Analysis of crime scenes and witness reports can be more of an art than a science. One problem is that witnesses may not recall a face clearly, and investigators can run the risk of sending the wrong suspect behind bars if they rely too heavily on this kind of evidence. However, new technology promises to change that.
Mark Shriver and colleagues from Pennsylvania State University have spent months gathering 3D images and DNA of hundreds of volunteers. Over time, they managed to plot over 7,000 facial points of reference, which have been fed in to software that links similarities between facial features, DNA, race, and gender.
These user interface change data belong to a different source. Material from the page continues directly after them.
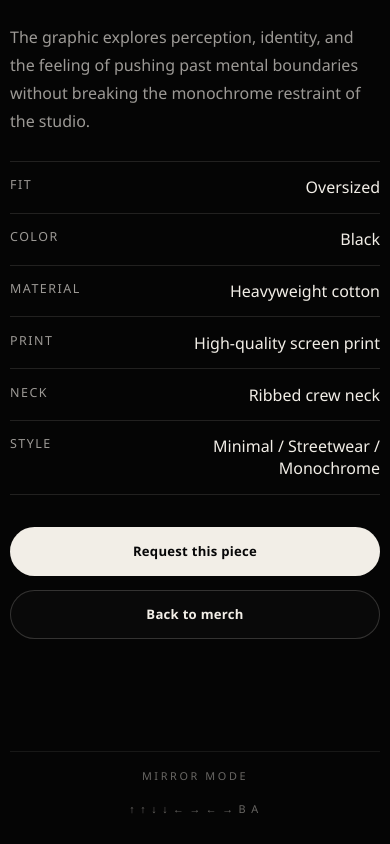
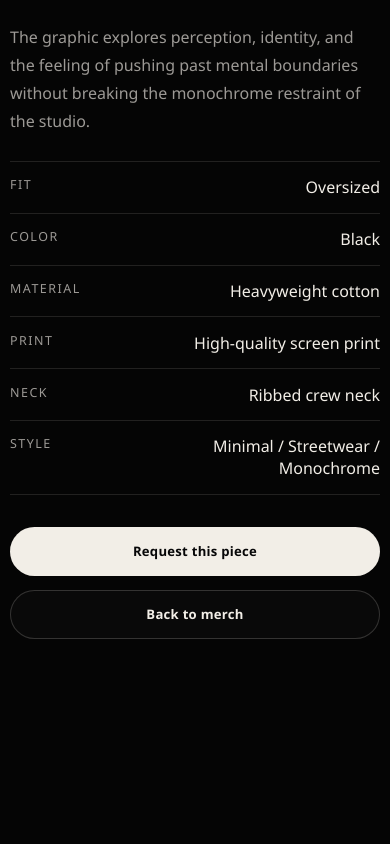
Before and after one commit to vaishakh3/blackmirror, a Next.js app: page /merch/free-your-mind-tee in a window 390 px wide. Shown: the part 1280-2124 px from the top of the page. After the commit the page ends 2031 px from the top, so only its background shows below. Built offline with nearby package versions, Linux system fonts and the light colour scheme.

Commit message:
remove konami mobile

```diff
--- a/app/globals.css
+++ b/app/globals.css
@@ -87,23 +87,6 @@ a {
   justify-content: flex-end;
   gap: 0.18rem;
   text-align: right;
-}
-
-.site-footer-token {
-  padding: 0;
-  border: 0;
-  background: transparent;
-  color: rgba(242, 238, 231, 0.42);
-  font: inherit;
-  letter-spacing: inherit;
-  text-transform: inherit;
-  cursor: pointer;
-  transition: color var(--ease), transform var(--ease);
-}
-
-.site-footer-token:hover,
-.site-footer-token:focus-visible {
-  color: rgba(242, 238, 231, 0.72);
 }
 
 .konami-overlay {
@@ -1445,6 +1428,10 @@ h2 {
 }
 
 @media (max-width: 640px) {
+  .site-footer {
+    display: none;
+  }
+
   h1 {
     font-size: clamp(2.6rem, 14vw, 4.3rem);
   }
@@ -1553,22 +1540,6 @@ h2 {
   .cta {
     padding: 4.25rem 0;
   }
-
-  .site-footer-inner {
-    flex-direction: column;
-    align-items: center;
-  }
-
-  .site-footer-label,
-  .site-footer-hint {
-    text-align: center;
-  }
-
-  .site-footer-hint {
-    justify-content: center;
-    line-height: 1.8;
-  }
-
   .service-list,
   .product-list {
     margin-top: 2rem;
@@ -1697,10 +1668,6 @@ h2 {
     width: calc(100% - 1.25rem);
   }
 
-  .site-footer-inner {
-    align-items: center;
-  }
-
   .mobile-topbar {
     border-radius: 1.2rem;
     padding: 0.75rem 0.8rem;
--- a/components/konami-tetris.js
+++ b/components/konami-tetris.js
@@ -17,7 +17,6 @@ const KONAMI_SEQUENCE = [
   "b",
   "a",
 ];
-const TOUCH_SEQUENCE = KONAMI_SEQUENCE.slice(0, 8);
 
 const TETROMINOES = {
   I: [[1, 1, 1, 1]],
@@ -317,15 +316,12 @@ export default function KonamiTetris() {
   const [isOpen, setIsOpen] = useState(false);
   const [game, setGame] = useState(createInitialGame);
   const sequenceIndex = useRef(0);
-  const touchSequenceIndex = useRef(0);
-  const touchStart = useRef(null);
 
   const board = buildDisplayBoard(game.board, game.piece);
   const previewGrid = buildPreviewGrid(game.nextType);
 
   const openGame = () => {
     sequenceIndex.current = 0;
-    touchSequenceIndex.current = 0;
     setGame(createInitialGame());
     setIsOpen(true);
   };
@@ -405,95 +401,6 @@ export default function KonamiTetris() {
     document.addEventListener("keydown", handleKeyDown);
     return () => document.removeEventListener("keydown", handleKeyDown);
   }, [game.gameOver, game.paused, isOpen]);
-
-  useEffect(() => {
-    const handleHintInput = (event) => {
-      if (isOpen) {
-        return;
-      }
-
-      const detail = event.detail;
-      if (!detail || typeof detail.key !== "string") {
-        return;
-      }
-
-      advanceKeyboardSequence(detail.key);
-    };
-
-    window.addEventListener("mirror-konami-input", handleHintInput);
-    return () => window.removeEventListener("mirror-konami-input", handleHintInput);
-  }, [isOpen]);
-
-  useEffect(() => {
-    const handleUnlock = () => {
-      if (!isOpen) {
-        openGame();
-      }
-    };
-
-    window.addEventListener("mirror-konami-unlock", handleUnlock);
-    return () => window.removeEventListener("mirror-konami-unlock", handleUnlock);
-  }, [isOpen]);
-
-  useEffect(() => {
-    const handleTouchStart = (event) => {
-      if (isOpen || event.touches.length !== 1) {
-        return;
-      }
-
-      const touch = event.touches[0];
-      touchStart.current = { x: touch.clientX, y: touch.clientY };
-    };
-
-    const handleTouchEnd = (event) => {
-      if (isOpen || !touchStart.current) {
-        return;
-      }
-
-      const touch = event.changedTouches[0];
-      if (!touch) {
-        return;
-      }
-
-      const dx = touch.clientX - touchStart.current.x;
-      const dy = touch.clientY - touchStart.current.y;
-      touchStart.current = null;
-
-      const threshold = 42;
-      if (Math.abs(dx) < threshold && Math.abs(dy) < threshold) {
-        return;
-      }
-
-      const direction =
-        Math.abs(dx) > Math.abs(dy)
-          ? dx > 0
-            ? "ArrowRight"
-            : "ArrowLeft"
-          : dy > 0
-            ? "ArrowDown"
-            : "ArrowUp";
-
-      const expectedDirection = TOUCH_SEQUENCE[touchSequenceIndex.current];
-
-      if (direction === expectedDirection) {
-        touchSequenceIndex.current += 1;
-
-        if (touchSequenceIndex.current === TOUCH_SEQUENCE.length) {
-          openGame();
-        }
-      } else {
-        touchSequenceIndex.current = direction === TOUCH_SEQUENCE[0] ? 1 : 0;
-      }
-    };
-
-    document.addEventListener("touchstart", handleTouchStart, { passive: true });
-    document.addEventListener("touchend", handleTouchEnd, { passive: true });
-
-    return () => {
-      document.removeEventListener("touchstart", handleTouchStart);
-      document.removeEventListener("touchend", handleTouchEnd);
-    };
-  }, [isOpen]);
 
   useEffect(() => {
     if (!isOpen) {
--- a/components/site-footer.js
+++ b/components/site-footer.js
@@ -1,55 +1,11 @@
-"use client";
-
-import { useRef } from "react";
-
-const konamiHint = [
-  { label: "↑", value: "ArrowUp" },
-  { label: "↑", value: "ArrowUp" },
-  { label: "↓", value: "ArrowDown" },
-  { label: "↓", value: "ArrowDown" },
-  { label: "←", value: "ArrowLeft" },
-  { label: "→", value: "ArrowRight" },
-  { label: "←", value: "ArrowLeft" },
-  { label: "→", value: "ArrowRight" },
-  { label: "B", value: "b" },
-  { label: "A", value: "a" },
-];
-
 export default function SiteFooter() {
-  const footerSequenceIndex = useRef(0);
-
-  const sendKonamiInput = (key) => {
-    const expectedKey = konamiHint[footerSequenceIndex.current]?.value;
-
-    if (key === expectedKey) {
-      footerSequenceIndex.current += 1;
-
-      if (footerSequenceIndex.current === konamiHint.length) {
-        footerSequenceIndex.current = 0;
-        window.dispatchEvent(new CustomEvent("mirror-konami-unlock"));
-      }
-    } else {
-      footerSequenceIndex.current = key === konamiHint[0].value ? 1 : 0;
-    }
-  };
-
   return (
     <footer className="site-footer">
       <div className="site-footer-inner">
         <p className="site-footer-label">Mirror mode</p>
-        <div className="site-footer-hint" aria-label="Konami code hint">
-          {konamiHint.map((token, index) => (
-            <button
-              key={`${token.value}-${index}`}
-              type="button"
-              className="site-footer-token"
-              onClick={() => sendKonamiInput(token.value)}
-              aria-label={`Konami input ${token.label}`}
-            >
-              {token.label}
-            </button>
-          ))}
-        </div>
+        <p className="site-footer-hint" aria-label="Konami code hint">
+          ↑ ↑ ↓ ↓ ← → ← → B A
+        </p>
       </div>
     </footer>
   );
```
The team found that only 20 genes with 24 variants proved to be "reliable indicators" of facial shapes — and by using 3D printing, human heads with resemblance to the volunteers were created based on their DNA. In future, if there is DNA at a crime scene, it is possible that suspects faces can be printed from it, and witness reports may be less of a factor in proving a crime.
3D printed clothing
The N12 bikini is the first ready-to-wear garment produced purely through 3D printing technology. Designed by Continuum fashion, in cooperation with the Shapeways 3D Printing online printing store, the N-12 is composed of tiny nylon disks that hook together. Each component — including the strap, cups, and halter — are printed and sold separately, amounting to roughly $300 to own one for yourself once you snap each part together.
Make your own musical instruments
3D printing can supply us with medical devices, guns, and vehicle parts, but it can also include the musical realm. Two examples: One, the Dreaming Pipes project on Kickstarter, wants to allow 3D printing enthusiasts to create their own set of bagpipes at home. Considering the cost of traditional models, such a scheme could bring more pipe players into the fold. Secondly, the ATOM 3D printed guitar is on sale. Inspired by Les Paul, the bodies are fully printed from nylon, and each feature a wooden inner core. The guitars are dyed to order, and each one will cost you $3,500.
A food 3D printer
Natural Machines has launched the “Foodini 3D food printer” via a Kickstarter campaign. The Foodini Printer comes with empty capsules, which the user fills with whatever foods they wish. By using the printer's touchscreen display, you choose the shape and settings you want in order to create your dish. There are also pre-programmed recipes for dishes, including pumpkin gnocchi, pizza, burgers and cookies. The point of the invention is to remove the hassle of cooking, but encourage you to use fresh food rather than sticking to pre-packaged food.
3D printed meats
The future production of food is likely to be a problem as the human population expands and so do our meat requirements. Scientists are trying to create test-tube burger meat in labs to prepare for the potential crisis, and the Thiel Foundation has awarded Modern Meadow funds to try and create bio-printed meat to satisfy the human need for protein. Modern Meadow wants to use 3D printing to create synthetic meat in a less resource-hungry manner.